'ELECTRONIC MUSIC HAS ALWAYS REPRESENTED THE future to me,’ begins Richie Hawtin, DJ and producer of some of the most groundbreaking techno of the 905. ‘It is always changing, always undefinable, and that is what I have tried to do with my productions. There is a degree of continuity between my work, but it is also very typical of me to go left, then go suddenly right; I think that that's the very nature of electronic music. That's what I want to
represent, if anything - the idea that this
music, because it's based on technology, is has always moving forward. If you haven't made minimal techno tried something, then this music nearly
. mvrtes you to.
hIS OW". NOW hE'S Hawtin grew up in Windsor, 'the most
taking the tired art of Americanised city in Canada', a mere five minutes from Detroit. During his teens, he
Djmg to anOther level- would often head to the Motor City's Simone Baird record stores to explore the new electro sounds that were sweeping Europe. He was greatly influenced by the likes of Jeff 'The Wizard' Mills, Derrick May and Juan Atkins, as well as the 'Detroit sound' — stripped down techno - that he would make his
This minimalist style, he says, is a reaction to the American philosophy of 'the bigger, the better'. 'Oh definitely, because I have always pushed away from that American consumerism of "bigger, bigger, faster, faster, more, more". It's quite disturbing. But, at the same time, it can be such an inspiring place. Canada's very much an open space, and then there's Detroit right next to it. It's a decayed, empty city. There’s that very American "more" mentality of having bigger buildings and huge avenues, but when you do that and you fail at it, you are left with a very sparse, stark city. And that is what Detroit is.’
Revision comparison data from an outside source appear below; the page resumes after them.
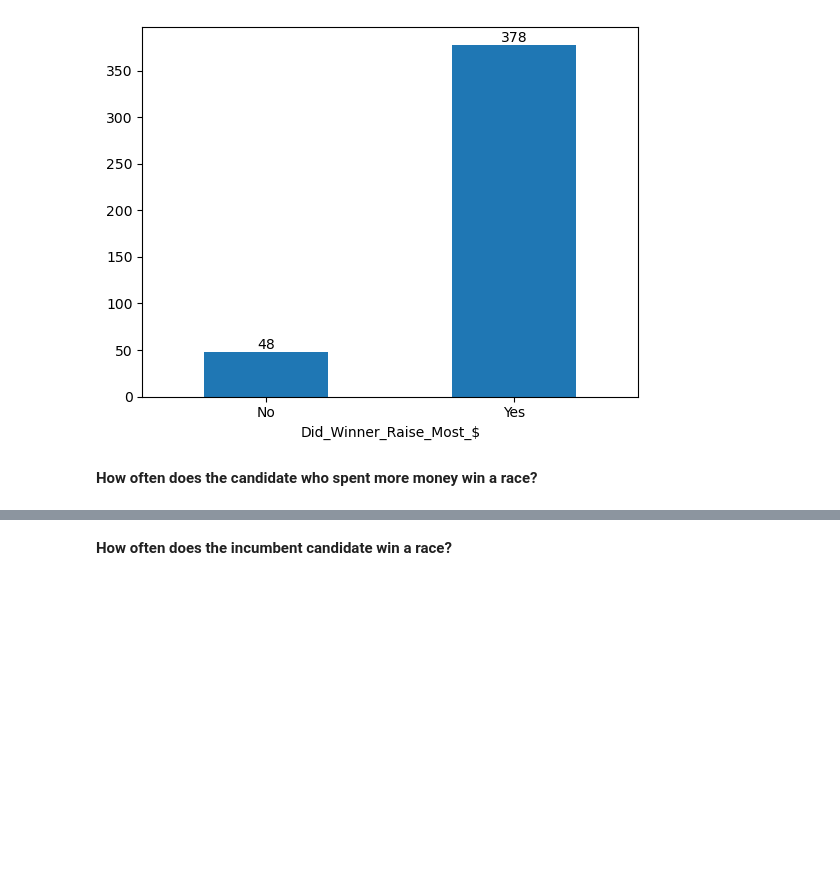
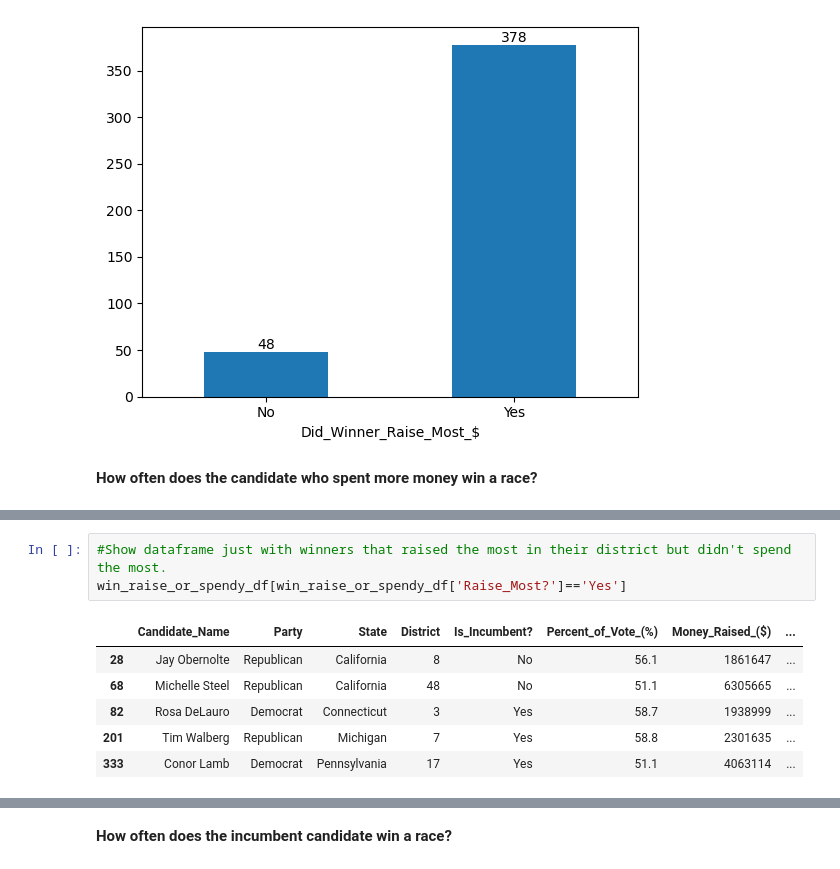
Before and after one commit to ballir27/webscraping-open-secrets-2020-US-House-Elections, a Jupyter notebook: AB-pt2-webscraping-open-secrets.ipynb, the cells around one changed output, grey strips where cells are left out. Saved outputs shown, nothing was run; the diff lists cells and outputs as text; blank space fills up the shorter version.

```diff
--- a/AB-pt2-webscraping-open-secrets.ipynb
+++ b/AB-pt2-webscraping-open-secrets.ipynb
@@ -92,0 +122,10 @@ The percent of winners that spent the most in their district was 88.03%!
+# %%
+#Show dataframe just with winners that raised the most in their district but didn't spend the most.
+win_raise_or_spendy_df[win_raise_or_spendy_df['Raise_Most?']=='Yes']
+# %% [output]
+|  | Candidate_Name | Party | State | District | Is_Incumbent? | Percent_of_Vote_(%) | Money_Raised_($) | ... |
+| 28 | Jay Obernolte | Republican | California | 8 | No | 56.1 | 1861647 | ... |
+| 68 | Michelle Steel | Republican | California | 48 | No | 51.1 | 6305665 | ... |
+| 82 | Rosa DeLauro | Democrat | Connecticut | 3 | Yes | 58.7 | 1938999 | ... |
+| 201 | Tim Walberg | Republican | Michigan | 7 | Yes | 58.8 | 2301635 | ... |
+| 333 | Conor Lamb | Democrat | Pennsylvania | 17 | Yes | 51.1 | 4063114 | ... |
```
Also changed, not shown: parts of 23 cells of this notebook.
After his second album, Muzik, was released in 1994, Hawtin kept silent until Consumed came out late 1998. ‘When I took that time off, like everyone, there's always something to take your time up,’ he explains. 'l'm in the lucky position, and I hope to remain here, that I don't have to do LP/CD releases to make a living. Right to the point, DJing is my cash flow.’
His latest project has been the Decks, EFX & 909 compilation, an album that sees Hawtin mix 38 tracks with three decks, an effects rack and a synthesiser - exactly how he has been playing his DJ sets lately.
'After ten years of playing with two or three turntables, I started to become a little bored, and so did the crowds,’ he says. 'I wanted to add something that would make it a little more exciting for both of us and also give me the potential to experiment. With the effects, I can deconstruct or reconstruct the records and the 909 gives me the ability to program new rhythms on the fly. It's something which has really come together for me.’ The result for the audience is a quasi-live
performance, the best of both worlds. ’You can expect to hear some of the artists' tracks, but then you also get the unexpected, the different versions, the good parts, the perfect mixes, the perfect 909 and also the fuck-ups and mistakes.’ Unlike many DJs and producers - who tend to be known as either one or the other — Hawtin is a proven master of both. His epic sets and conceptual albums have shown time and time again that he is one of the most important figures in the electronic music industry. So, DJing or producting: is one his first love? ’No,’ he replies. ’Girls are probably my first love. Like every boy.’
Richie Hawtin Dls at Pressure, The Arches, Glasgow on Fri 29 Oct and at The Vaults, Edinburgh on Sat 30 Oct. Decks, EFX & 909 is out on NovaMute on Mon 25 Oct.
22 THE “ST 21 Oct—4 Nov 1999